= INSTRUCTIONS FOR THE TASK =
Where does the word "ipynb" show up in the data? Please find each such line and copy it.
-------------------------
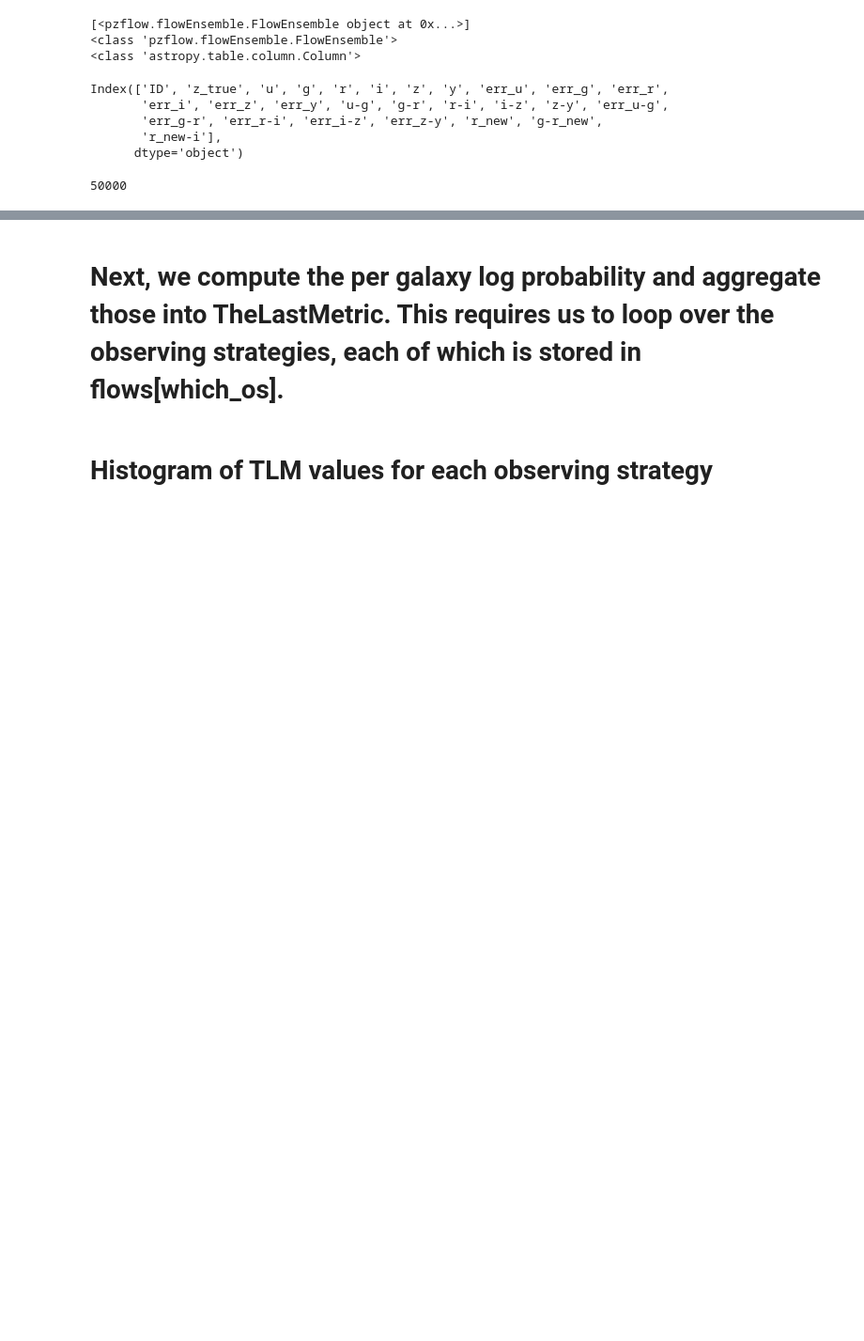
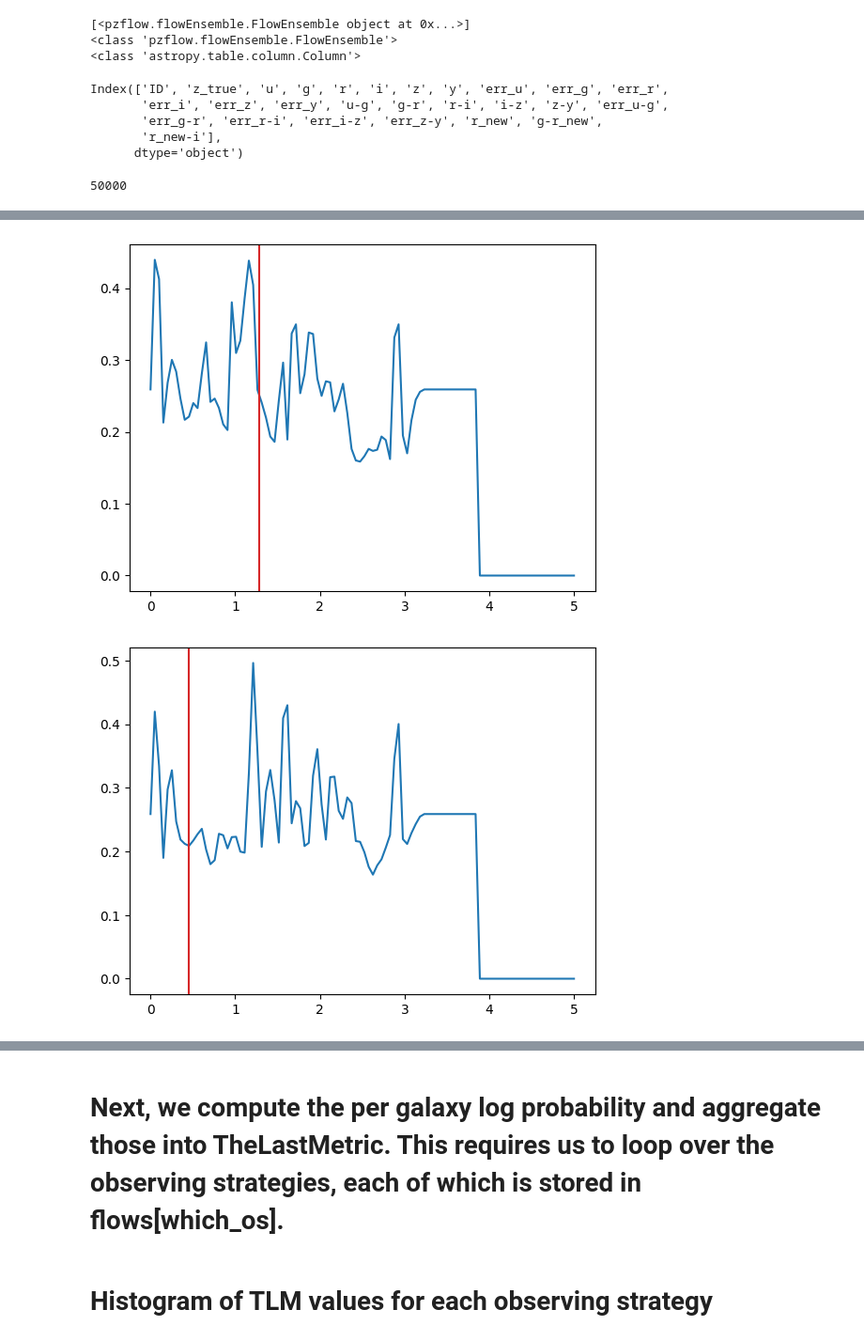
Before and after one commit to Rachel-0420/TLM-Continuous-Data, a Jupyter notebook: Example_TLM.ipynb, the cells around one changed output, grey strips where cells are left out. Shown at 94% size. Cells and saved outputs as stored; diff of their text form; code cells hidden in the pictures; blank space fills up the shorter version.

```diff
--- a/Example_TLM.ipynb
+++ b/Example_TLM.ipynb
@@ -678,3 +678,16 @@ pdfs = ensembles['9_86_y10'].posterior(phot_cats_pandas, column='r_new', grid =
 print(len(pdfs))
 # %% [output]
 50000
+# %%
+# First 8 r_new posterior plots plotted separately
+
+for i in range(8):
+  plt.plot(grids, pdfs[i], label="Redshift posterior")
+
+  ztrue = phot_cats_pandas["z_true"][i]
+  plt.axvline(ztrue, c="C3", label="True redshift")
+
+  xlabel="redshift"
+
+  plt.show()
+# %% [output]
@@ -680,0 +696,2 @@ print(len(pdfs))
+[figure, added]
+[figure, added]
```
Also changed, not shown: parts of 2 cells of this notebook.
-------------------------
= RESULT BELOW =
Before and after one commit to Rachel-0420/TLM-Continuous-Data, a Jupyter notebook: Example_TLM.ipynb, the cells around one changed output, grey strips where cells are left out. Shown at 94% size. Cells and saved outputs as stored; diff of their text form; code cells hidden in the pictures; blank space fills up the shorter version.
--- a/Example_TLM.ipynb
+++ b/Example_TLM.ipynb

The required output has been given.